Work instruction>
Verbatim copy without images: repeat the records in full.

Entries shown>
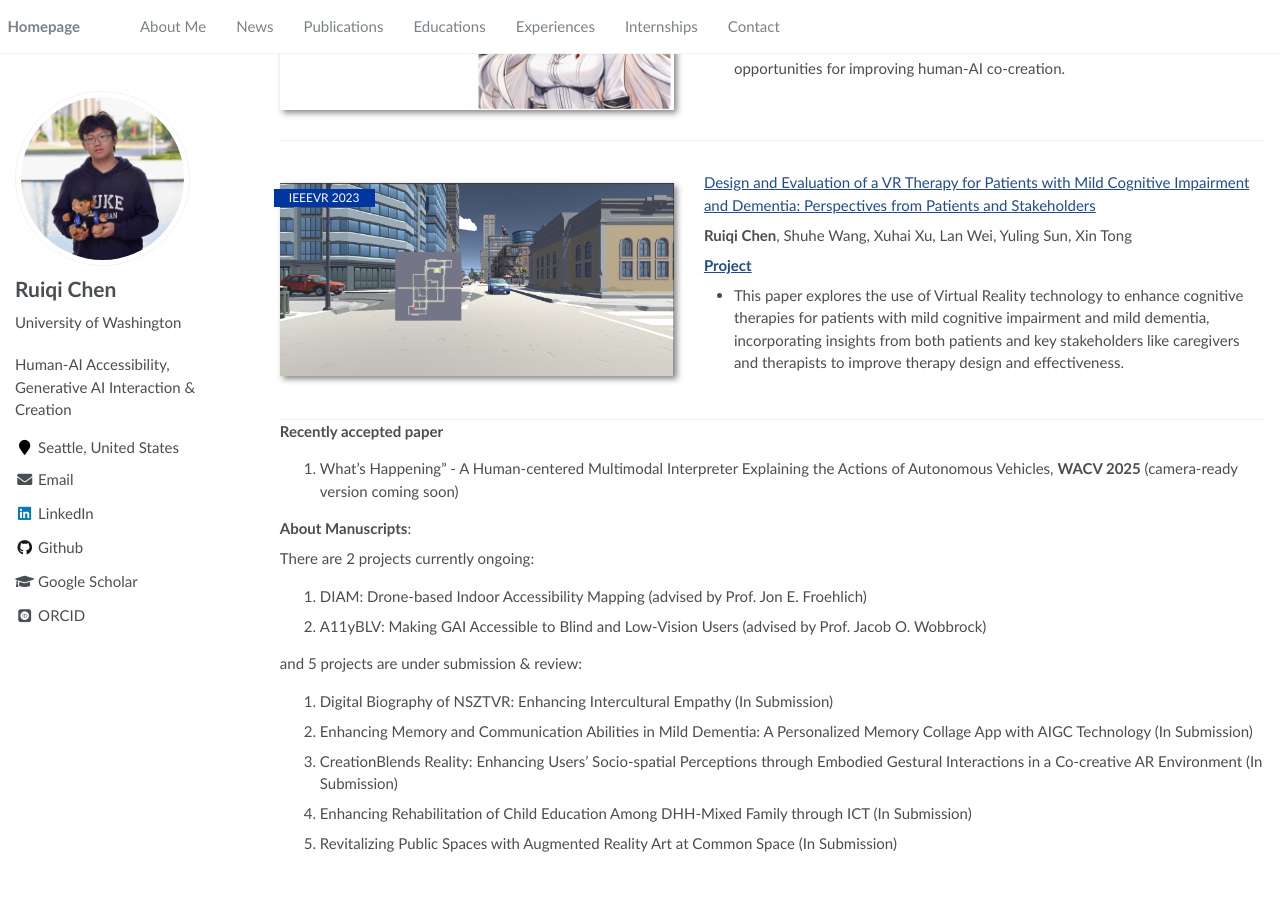
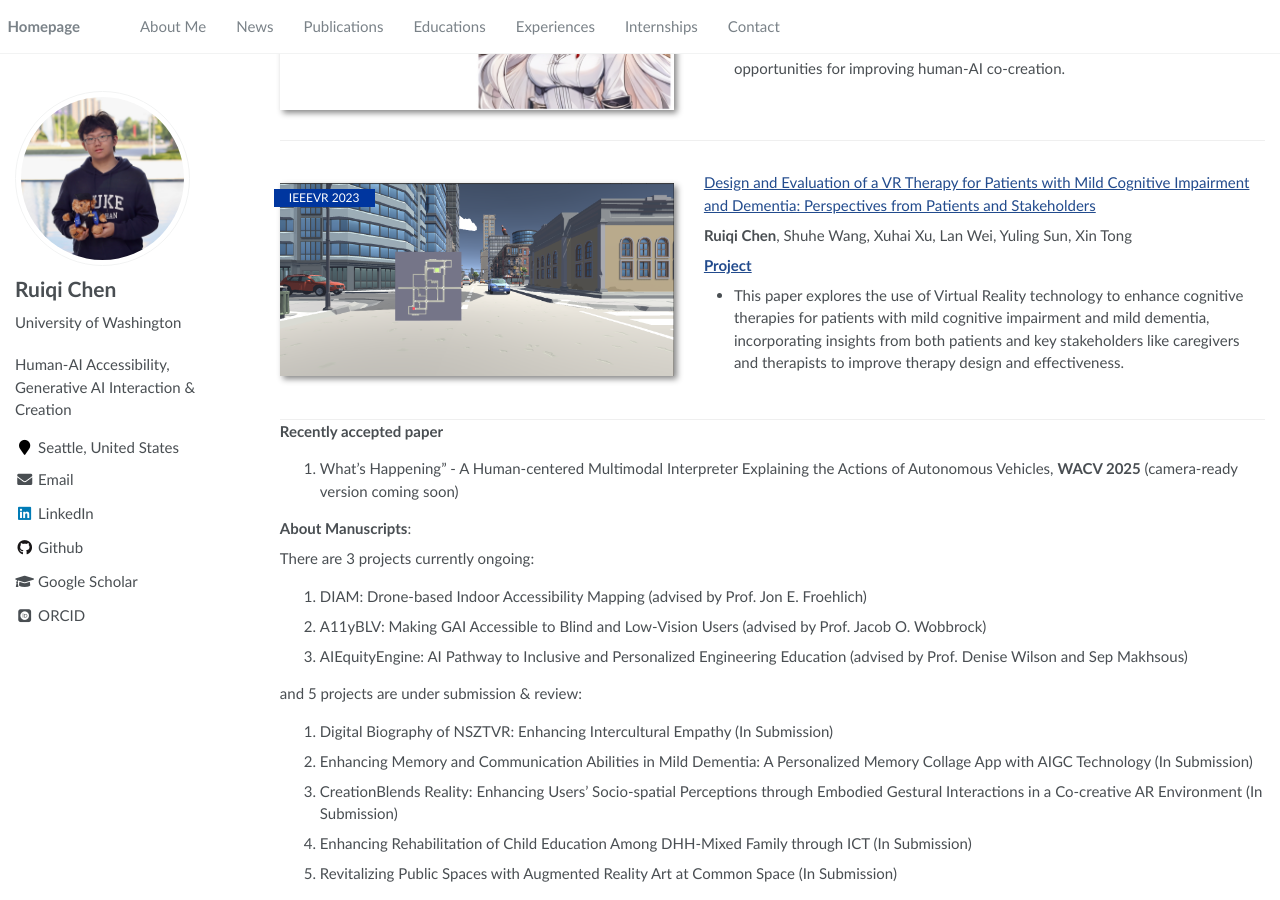
Before and after one commit to Ruiqi-Chen-0216/Ruiqi-Chen-0216.github.io, a Jekyll site: the page built from _pages/publications.md, in a window 1280 px wide and 900 px high, scrolled down 621 px. Built offline with Jekyll 4.4.1, drawn with Linux system fonts in a browser that asks for light colours; some web fonts are replaced; before the commit the page ends 1491 px from its top, so only the background shows below that.

Commit message:
Update publications.md

```diff
--- a/_pages/publications.md
+++ b/_pages/publications.md
@@ -56,9 +56,10 @@ Qingyang He, Weicheng Zheng, Hanxi Bao, **Ruiqi Chen**, Xin Tong
 
 **About Manuscripts**:
 
-There are 2 projects currently ongoing:
+There are 3 projects currently ongoing:
 1. DIAM: Drone-based Indoor Accessibility Mapping (advised by Prof. Jon E. Froehlich)
 2. A11yBLV: Making GAI Accessible to Blind and Low-Vision Users (advised by Prof. Jacob O. Wobbrock)
+3. AIEquityEngine: AI Pathway to Inclusive and Personalized Engineering Education (advised by Prof. Denise Wilson and Sep Makhsous)
 
 and 5 projects are under submission & review:
 1. Digital Biography of NSZTVR: Enhancing Intercultural Empathy (In Submission)
```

Task answer>
Before and after one commit to Ruiqi-Chen-0216/Ruiqi-Chen-0216.github.io, a Jekyll site: the page built from _pages/publications.md, in a window 1280 px wide and 900 px high, scrolled down 621 px. Built offline with Jekyll 4.4.1, drawn with Linux system fonts in a browser that asks for light colours; some web fonts are replaced; before the commit the page ends 1491 px from its top, so only the background shows below that.

Commit message:
Update publications.md

```diff
--- a/_pages/publications.md
+++ b/_pages/publications.md
@@ -56,9 +56,10 @@ Qingyang He, Weicheng Zheng, Hanxi Bao, **Ruiqi Chen**, Xin Tong
 
 **About Manuscripts**:
 
-There are 2 projects currently ongoing:
+There are 3 projects currently ongoing:
 1. DIAM: Drone-based Indoor Accessibility Mapping (advised by Prof. Jon E. Froehlich)
 2. A11yBLV: Making GAI Accessible to Blind and Low-Vision Users (advised by Prof. Jacob O. Wobbrock)
+3. AIEquityEngine: AI Pathway to Inclusive and Personalized Engineering Education (advised by Prof. Denise Wilson and Sep Makhsous)
 
 and 5 projects are under submission & review:
 1. Digital Biography of NSZTVR: Enhancing Intercultural Empathy (In Submission)
```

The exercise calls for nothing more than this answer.